In a major loss for the Australian Technology Network, QUT is leaving the lobby of applied science research universities. “QUT’s strategic direction has evolved significantly since joining the ATN, and today we find ourselves on a trajectory we feel best able to pursue in our own right,” Vice Chancellor Margaret Sheil said Friday.
“While we still have much in common with the other members of the ATN and will continue to work closely with them, QUT also has a range of joint projects with other higher education institutions both in Australia and overseas.

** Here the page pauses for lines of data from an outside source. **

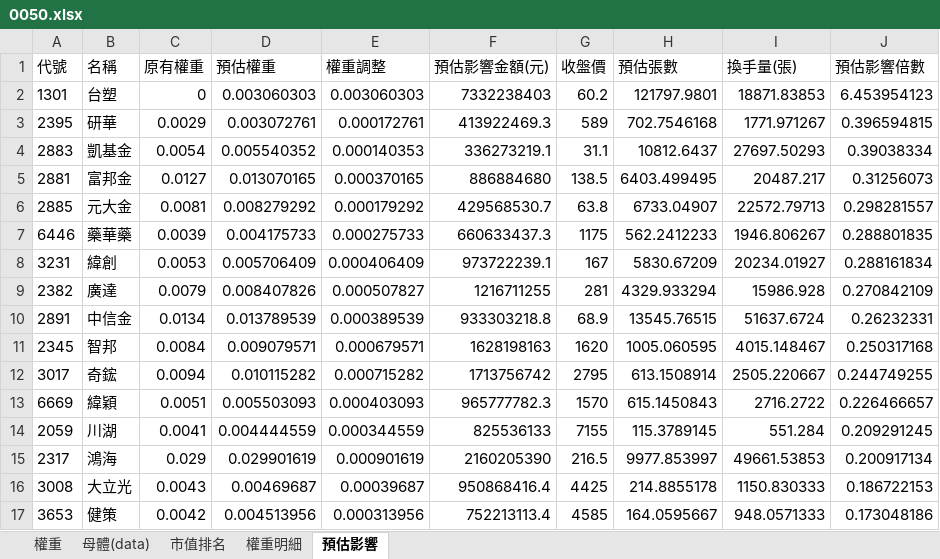
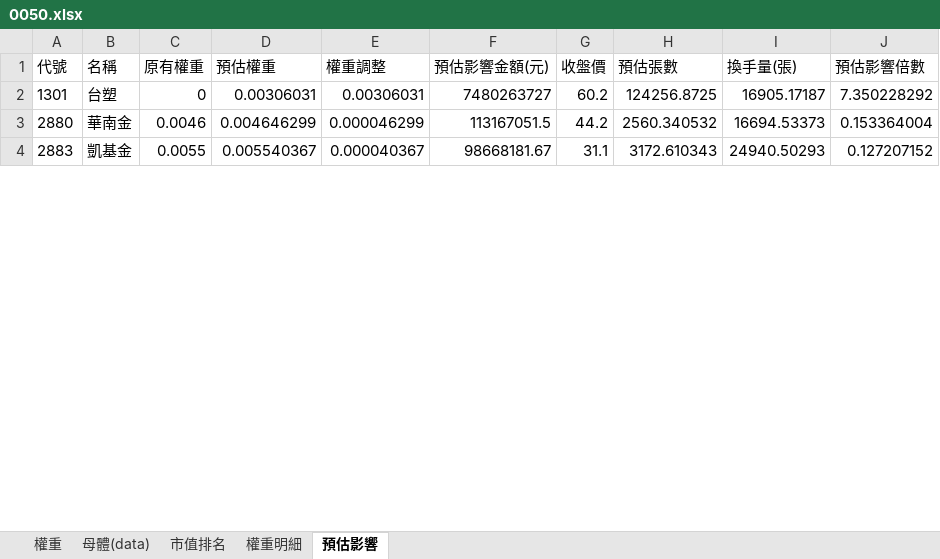
Before and after one commit to Jagon7/jagon-space-station, an Excel workbook: data/rebalance/pred/0050.xlsx, sheet 預估影響, drawn as a sheet; only a part is shown; values as stored, in another font and other column widths than the file's, no borders; removed rows and columns are numbered as before the commit, all else as after; the diff covers the shown part only; the diff names each change by its address in the sheet, - before the commit and + after, or states it on an @@ line.

```diff
--- a/data/rebalance/pred/0050.xlsx (sheet 預估影響)
+++ b/data/rebalance/pred/0050.xlsx (sheet 預估影響)
-D2 (預估權重): 0.003060303
+D2 (預估權重): 0.00306031
-E2 (權重調整): 0.003060303
+E2 (權重調整): 0.00306031
-F2 (預估影響金額(元)): 7332238403
+F2 (預估影響金額(元)): 7480263727
-H2 (預估張數): 121797.9801
+H2 (預估張數): 124256.8725
-I2 (換手量(張)): 18871.83853
+I2 (換手量(張)): 16905.17187
-J2 (預估影響倍數): 6.453954123
+J2 (預估影響倍數): 7.350228292
-row 3: 2395 | 研華 | 0.0029 | 0.003072761 | 0.000172761 | 413922469.3 | 589 | 702.7546168 | 1771.971267 | 0.396594815
+row 3: 2880 | 華南金 | 0.0046 | 0.004646299 | 0.000046299 | 113167051.5 | 44.2 | 2560.340532 | 16694.53373 | 0.153364004
-C4 (原有權重): 0.0054
+C4 (原有權重): 0.0055
-D4 (預估權重): 0.005540352
+D4 (預估權重): 0.005540367
-E4 (權重調整): 0.000140353
+E4 (權重調整): 0.000040367
-F4 (預估影響金額(元)): 336273219.1
+F4 (預估影響金額(元)): 98668181.67
-H4 (預估張數): 10812.6437
+H4 (預估張數): 3172.610343
-I4 (換手量(張)): 27697.50293
+I4 (換手量(張)): 24940.50293
-J4 (預估影響倍數): 0.39038334
+J4 (預估影響倍數): 0.127207152
-row 5: 2881 | 富邦金 | 0.0127 | 0.013070165 | 0.000370165 | 886884680 | 138.5 | 6403.499495 | 20487.217 | 0.31256073
-row 6: 2885 | 元大金 | 0.0081 | 0.008279292 | 0.000179292 | 429568530.7 | 63.8 | 6733.04907 | 22572.79713 | 0.298281557
-row 7: 6446 | 藥華藥 | 0.0039 | 0.004175733 | 0.000275733 | 660633437.3 | 1175 | 562.2412233 | 1946.806267 | 0.288801835
-row 8: 3231 | 緯創 | 0.0053 | 0.005706409 | 0.000406409 | 973722239.1 | 167 | 5830.67209 | 20234.01927 | 0.288161834
-row 9: 2382 | 廣達 | 0.0079 | 0.008407826 | 0.000507827 | 1216711255 | 281 | 4329.933294 | 15986.928 | 0.270842109
-row 10: 2891 | 中信金 | 0.0134 | 0.013789539 | 0.000389539 | 933303218.8 | 68.9 | 13545.76515 | 51637.6724 | 0.26232331
-row 11: 2345 | 智邦 | 0.0084 | 0.009079571 | 0.000679571 | 1628198163 | 1620 | 1005.060595 | 4015.148467 | 0.250317168
-row 12: 3017 | 奇鋐 | 0.0094 | 0.010115282 | 0.000715282 | 1713756742 | 2795 | 613.1508914 | 2505.220667 | 0.244749255
-row 13: 6669 | 緯穎 | 0.0051 | 0.005503093 | 0.000403093 | 965777782.3 | 1570 | 615.1450843 | 2716.2722 | 0.226466657
-row 14: 2059 | 川湖 | 0.0041 | 0.004444559 | 0.000344559 | 825536133 | 7155 | 115.3789145 | 551.284 | 0.209291245
-row 15: 2317 | 鴻海 | 0.029 | 0.029901619 | 0.000901619 | 2160205390 | 216.5 | 9977.853997 | 49661.53853 | 0.200917134
-row 16: 3008 | 大立光 | 0.0043 | 0.00469687 | 0.00039687 | 950868416.4 | 4425 | 214.8855178 | 1150.830333 | 0.186722153
-row 17: 3653 | 健策 | 0.0042 | 0.004513956 | 0.000313956 | 752213113.4 | 4585 | 164.0595667 | 948.0571333 | 0.173048186
```
Also changed, not shown: 40 added rows, 27 removed rows and 48 edited cells elsewhere in this sheet, sheet 權重, sheet 母體(data), sheet 權重明細, data/rebalance/pred/0051.xlsx, data/rebalance/pred/00918.xlsx, 20 other files.
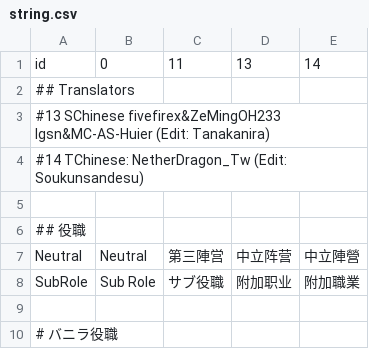
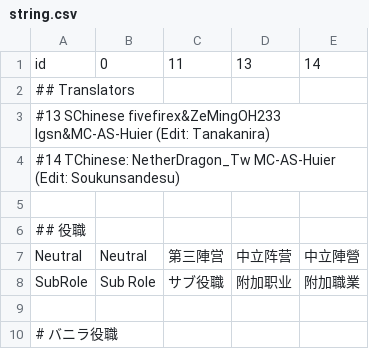
Before and after one commit to tukasa0001/TownOfHost, a CSV file: Resources/string.csv, drawn as a sheet; only a part is shown; the diff covers the shown part only.

Commit message:
csv update SChinese TChinese

```diff
--- a/Resources/string.csv
+++ b/Resources/string.csv
@@ -3,3 +3,3 @@ id,0,11,13,14
 #13 SChinese fivefirex&ZeMingOH233 lgsn&MC-AS-Huier (Edit: Tanakanira)
-#14 TChinese: NetherDragon_Tw (Edit: Soukunsandesu)
+#14 TChinese: NetherDragon_Tw MC-AS-Huier (Edit: Soukunsandesu)
 
```
Also changed, not shown: 13 edited cells elsewhere in this file.
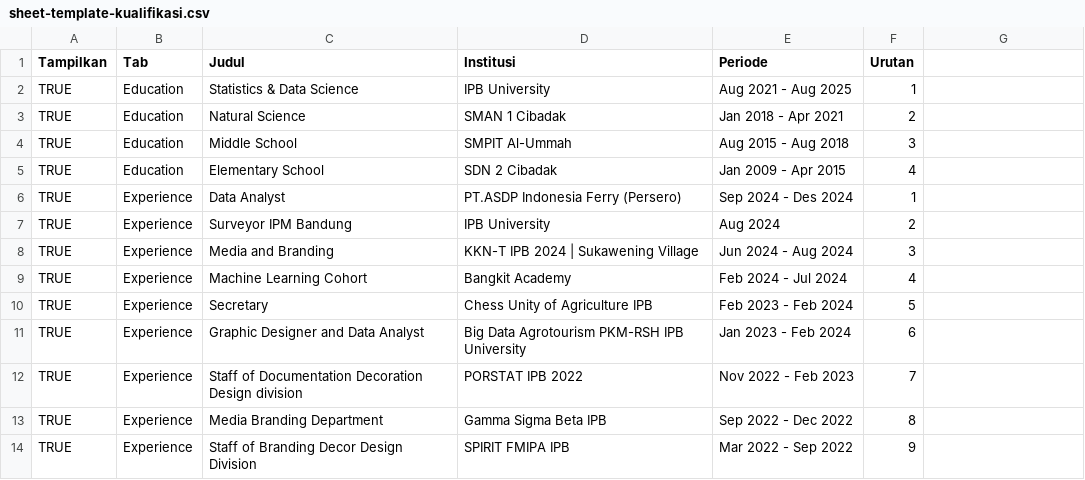
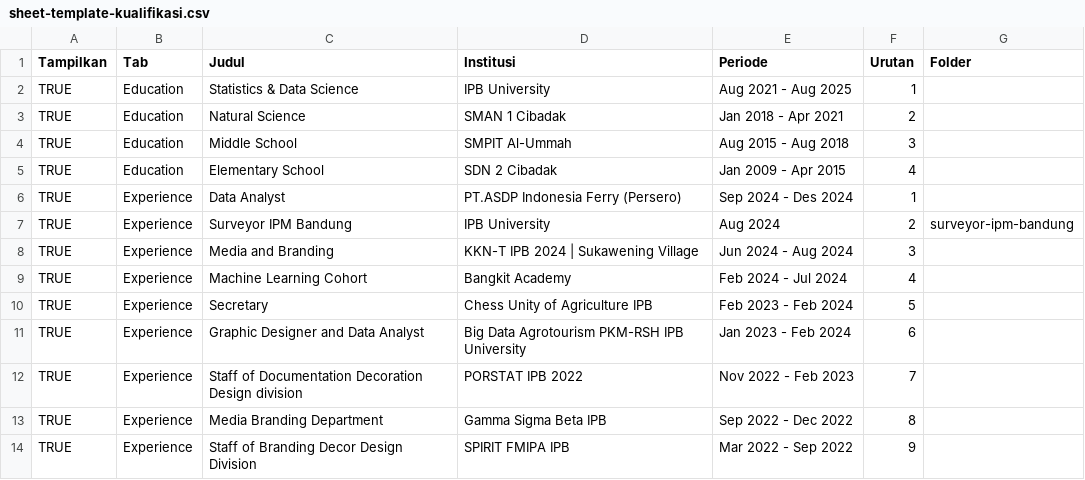
Before and after one commit to Zen-Rofiqy/portfolio, a CSV file: sheet-templates/sheet-template-kualifikasi.csv, drawn as a sheet; the diff names each change by its address in the sheet, - before the commit and + after, or states it on an @@ line.

```diff
--- a/sheet-templates/sheet-template-kualifikasi.csv
+++ b/sheet-templates/sheet-template-kualifikasi.csv
-G1: (empty)
+G1: Folder
-G7 (Folder): (empty)
+G7 (Folder): surveyor-ipm-bandung
```
Also changed, not shown: 27 other files.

We feel it is best to pursue these collaborations independent of a sub-grouping affiliation.”
However, Professor Sheil also said “no other network affiliation is on the agenda”.
In a separate statement released by the ATN she also said, “QUT will focus its advocacy effort in Queensland and through Universities Australia while continuing to build on strong connections with individual institutions.”
With QUT gone the ATN consists of UTS, RMIT the University of South Australia and Curtin U.
ATN chair, RMIT VC Martin Bean thanked QUT “for its many contributions,” adding that collaborations between the university and network, “would undoubtedly continue.”